Data
================================

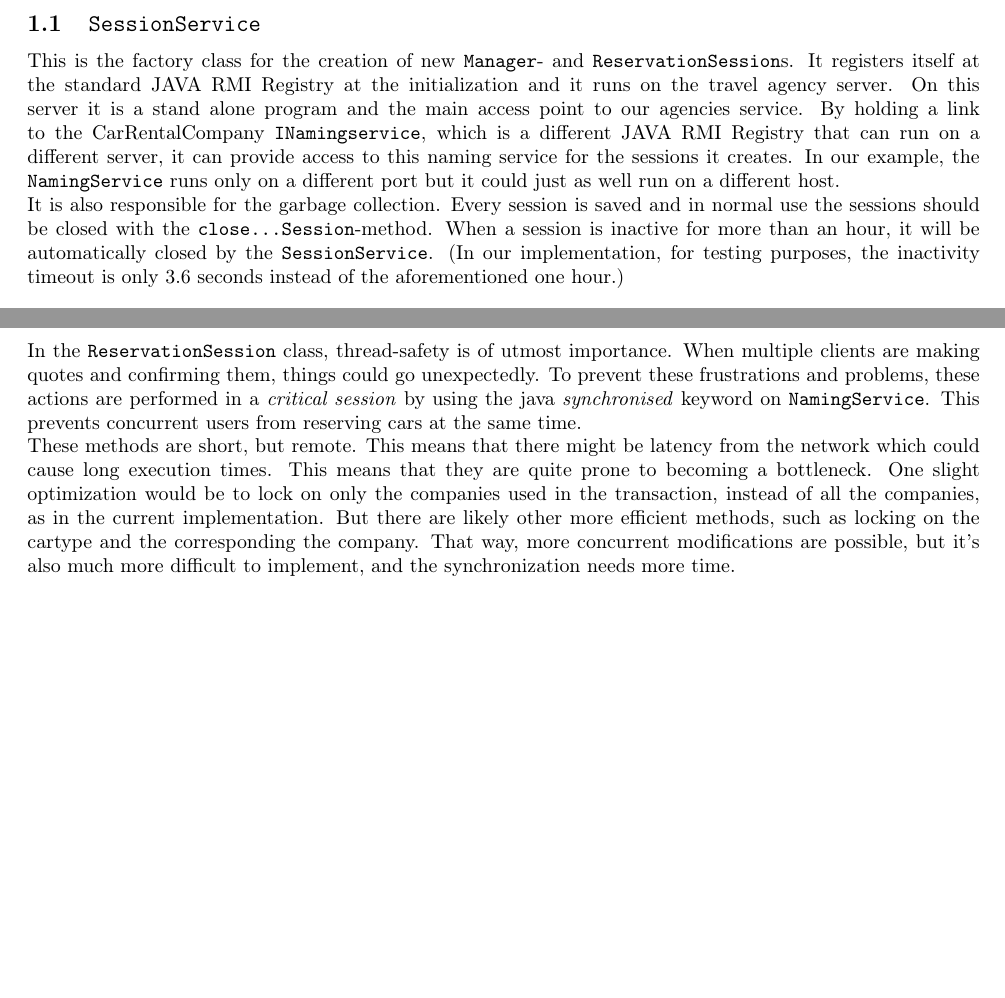
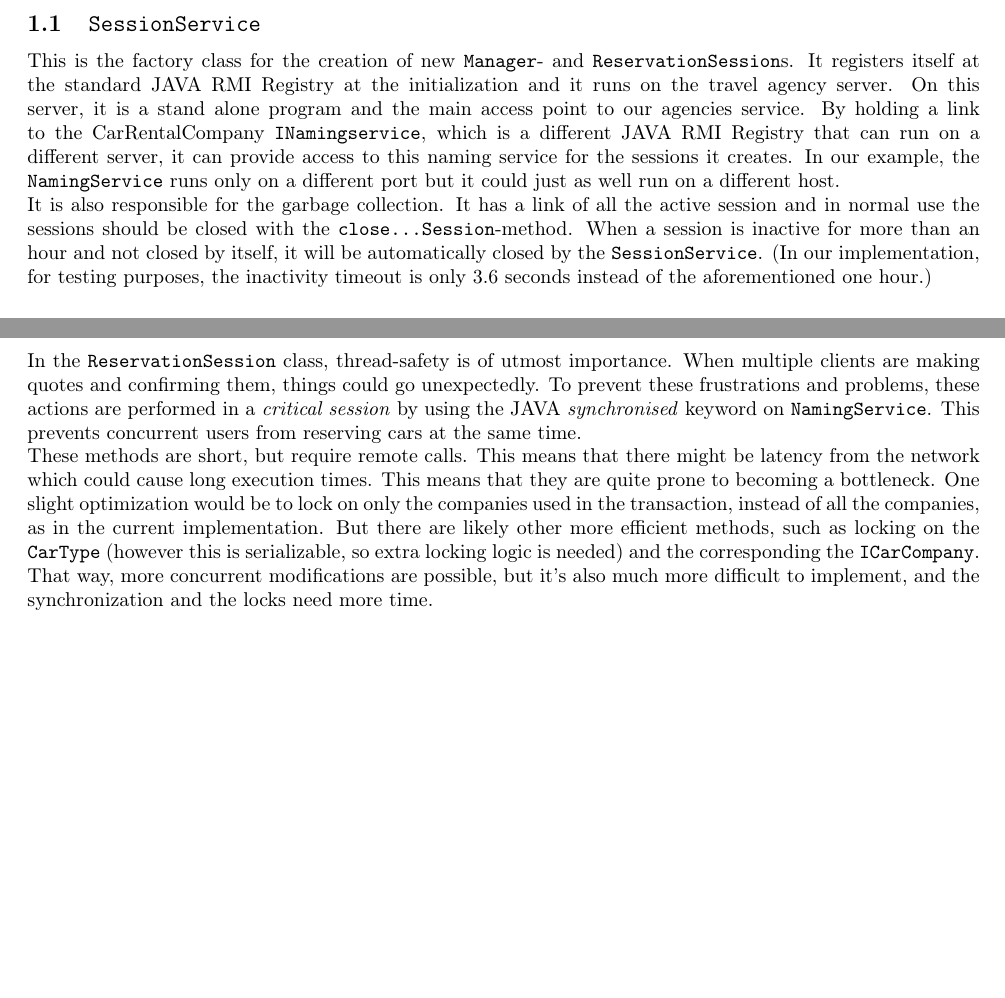
Before and after one commit to Matthiasvanderhallen/DistributedSystems, a LaTeX document (verslag.tex): two parts of pages 3 and 5 of 5, joined at a grey line, cut so that both start at the same text. Compiled offline with pdfLaTeX.

Commit message:
Nagekeken door mij...

```diff
--- a/verslag.tex
+++ b/verslag.tex
@@ -21,7 +21,7 @@
 \newcommand{\todo}[1]{\marginpar{#1}}
 
 \title{RMI Session 2-3: CarRentalAgency}
-\author{Thomas Uyttendaele en Matthias van der Hallen}
+\author{Thomas Uyttendaele and Matthias van der Hallen}
 \date{2012/11/02}
 \setcounter{page}{0}
 \setlength{\headheight}{15pt}
@@ -81,9 +81,9 @@ This will all be discussed with the aid of the following \emph{class diagram} \r
 \end{figure}
 
 \subsection{\texttt{SessionService}}
-This is the factory class for the creation of new \texttt{Manager}- and \texttt{ReservationSession}s. It registers itself at the standard JAVA RMI Registry at the initialization and it runs on the travel agency server. On this server it is a stand alone program and the main access point to our agencies service. By holding a link to the CarRentalCompany \texttt{INamingservice}, which is a different JAVA RMI Registry that can run on a different server, it can provide access to this naming service for the sessions it creates. In our example, the \texttt{NamingService} runs only on a different port but it could just as well run on a different host.
+This is the factory class for the creation of new \texttt{Manager}- and \texttt{ReservationSession}s. It registers itself at the standard JAVA RMI Registry at the initialization and it runs on the travel agency server. On this server, it is a stand alone program and the main access point to our agencies service. By holding a link to the CarRentalCompany \texttt{INamingservice}, which is a different JAVA RMI Registry that can run on a different server, it can provide access to this naming service for the sessions it creates. In our example, the \texttt{NamingService} runs only on a different port but it could just as well run on a different host.
 
-It is also responsible for the garbage collection. Every session is saved and in normal use the sessions should be closed with the \texttt{close...Session}-method. When a session is inactive for more than an hour, it will be automatically closed by the \texttt{SessionService}.
+It is also responsible for the garbage collection. It has a link of all the active session and in normal use the sessions should be closed with the \texttt{close...Session}-method. When a session is inactive for more than an hour and not closed by itself, it will be automatically closed by the \texttt{SessionService}.
 (In our implementation, for testing purposes, the inactivity timeout is only 3.6 seconds instead of the aforementioned one hour.)
 
 \subsection{\texttt{ManagerSession}}
@@ -140,8 +140,8 @@ The \texttt{NamingService} and the \texttt{SessionService} are registered at the
 \texttt{CarRentalCompany}s register themselves at the \texttt{NamingService}, which functions as a non-local and non-standard JAVA RMI Registry.
 
 \subsection{Synchronization}
-In the \texttt{ReservationSession} class, thread-safety is of utmost importance. When multiple clients are making quotes and confirming them, things could go unexpectedly. To prevent these frustrations and problems, these actions are performed in a \emph{critical session} by using the java \emph{synchronised} keyword on \texttt{NamingService}. This prevents concurrent users from reserving cars at the same time.
+In the \texttt{ReservationSession} class, thread-safety is of utmost importance. When multiple clients are making quotes and confirming them, things could go unexpectedly. To prevent these frustrations and problems, these actions are performed in a \emph{critical session} by using the JAVA \emph{synchronised} keyword on \texttt{NamingService}. This prevents concurrent users from reserving cars at the same time.
 
-These methods are short, but remote. This means that there might be latency from the network which could cause long execution times. This means that they are quite prone to becoming a bottleneck. One slight optimization would be to lock on only the companies used in the transaction, instead of all the companies, as in the current implementation. But there are likely other more efficient methods, such as locking on the cartype and the corresponding the company. That way, more concurrent modifications are possible, but it's also much more difficult to implement, and the synchronization needs more time.
+These methods are short, but require remote calls. This means that there might be latency from the network which could cause long execution times. This means that they are quite prone to becoming a bottleneck. One slight optimization would be to lock on only the companies used in the transaction, instead of all the companies, as in the current implementation. But there are likely other more efficient methods, such as locking on the \texttt{CarType} (however this is serializable, so extra locking logic is needed) and the corresponding the \texttt{ICarCompany}. That way, more concurrent modifications are possible, but it's also much more difficult to implement, and the synchronization and the locks need more time.
 
 \end{document}
```
Also changed, not shown: verslag.pdf, 2 other files.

================================

What is expected
When you return the listing, keep each line exact and leave the pictures out.

Solution
Before and after one commit to Matthiasvanderhallen/DistributedSystems, a LaTeX document (verslag.tex): two parts of pages 3 and 5 of 5, joined at a grey line, cut so that both start at the same text. Compiled offline with pdfLaTeX.

Commit message:
Nagekeken door mij...

```diff
--- a/verslag.tex
+++ b/verslag.tex
@@ -21,7 +21,7 @@
 \newcommand{\todo}[1]{\marginpar{#1}}
 
 \title{RMI Session 2-3: CarRentalAgency}
-\author{Thomas Uyttendaele en Matthias van der Hallen}
+\author{Thomas Uyttendaele and Matthias van der Hallen}
 \date{2012/11/02}
 \setcounter{page}{0}
 \setlength{\headheight}{15pt}
@@ -81,9 +81,9 @@ This will all be discussed with the aid of the following \emph{class diagram} \r
 \end{figure}
 
 \subsection{\texttt{SessionService}}
-This is the factory class for the creation of new \texttt{Manager}- and \texttt{ReservationSession}s. It registers itself at the standard JAVA RMI Registry at the initialization and it runs on the travel agency server. On this server it is a stand alone program and the main access point to our agencies service. By holding a link to the CarRentalCompany \texttt{INamingservice}, which is a different JAVA RMI Registry that can run on a different server, it can provide access to this naming service for the sessions it creates. In our example, the \texttt{NamingService} runs only on a different port but it could just as well run on a different host.
+This is the factory class for the creation of new \texttt{Manager}- and \texttt{ReservationSession}s. It registers itself at the standard JAVA RMI Registry at the initialization and it runs on the travel agency server. On this server, it is a stand alone program and the main access point to our agencies service. By holding a link to the CarRentalCompany \texttt{INamingservice}, which is a different JAVA RMI Registry that can run on a different server, it can provide access to this naming service for the sessions it creates. In our example, the \texttt{NamingService} runs only on a different port but it could just as well run on a different host.
 
-It is also responsible for the garbage collection. Every session is saved and in normal use the sessions should be closed with the \texttt{close...Session}-method. When a session is inactive for more than an hour, it will be automatically closed by the \texttt{SessionService}.
+It is also responsible for the garbage collection. It has a link of all the active session and in normal use the sessions should be closed with the \texttt{close...Session}-method. When a session is inactive for more than an hour and not closed by itself, it will be automatically closed by the \texttt{SessionService}.
 (In our implementation, for testing purposes, the inactivity timeout is only 3.6 seconds instead of the aforementioned one hour.)
 
 \subsection{\texttt{ManagerSession}}
@@ -140,8 +140,8 @@ The \texttt{NamingService} and the \texttt{SessionService} are registered at the
 \texttt{CarRentalCompany}s register themselves at the \texttt{NamingService}, which functions as a non-local and non-standard JAVA RMI Registry.
 
 \subsection{Synchronization}
-In the \texttt{ReservationSession} class, thread-safety is of utmost importance. When multiple clients are making quotes and confirming them, things could go unexpectedly. To prevent these frustrations and problems, these actions are performed in a \emph{critical session} by using the java \emph{synchronised} keyword on \texttt{NamingService}. This prevents concurrent users from reserving cars at the same time.
+In the \texttt{ReservationSession} class, thread-safety is of utmost importance. When multiple clients are making quotes and confirming them, things could go unexpectedly. To prevent these frustrations and problems, these actions are performed in a \emph{critical session} by using the JAVA \emph{synchronised} keyword on \texttt{NamingService}. This prevents concurrent users from reserving cars at the same time.
 
-These methods are short, but remote. This means that there might be latency from the network which could cause long execution times. This means that they are quite prone to becoming a bottleneck. One slight optimization would be to lock on only the companies used in the transaction, instead of all the companies, as in the current implementation. But there are likely other more efficient methods, such as locking on the cartype and the corresponding the company. That way, more concurrent modifications are possible, but it's also much more difficult to implement, and the synchronization needs more time.
+These methods are short, but require remote calls. This means that there might be latency from the network which could cause long execution times. This means that they are quite prone to becoming a bottleneck. One slight optimization would be to lock on only the companies used in the transaction, instead of all the companies, as in the current implementation. But there are likely other more efficient methods, such as locking on the \texttt{CarType} (however this is serializable, so extra locking logic is needed) and the corresponding the \texttt{ICarCompany}. That way, more concurrent modifications are possible, but it's also much more difficult to implement, and the synchronization and the locks need more time.
 
 \end{document}
```
Also changed, not shown: verslag.pdf, 2 other files.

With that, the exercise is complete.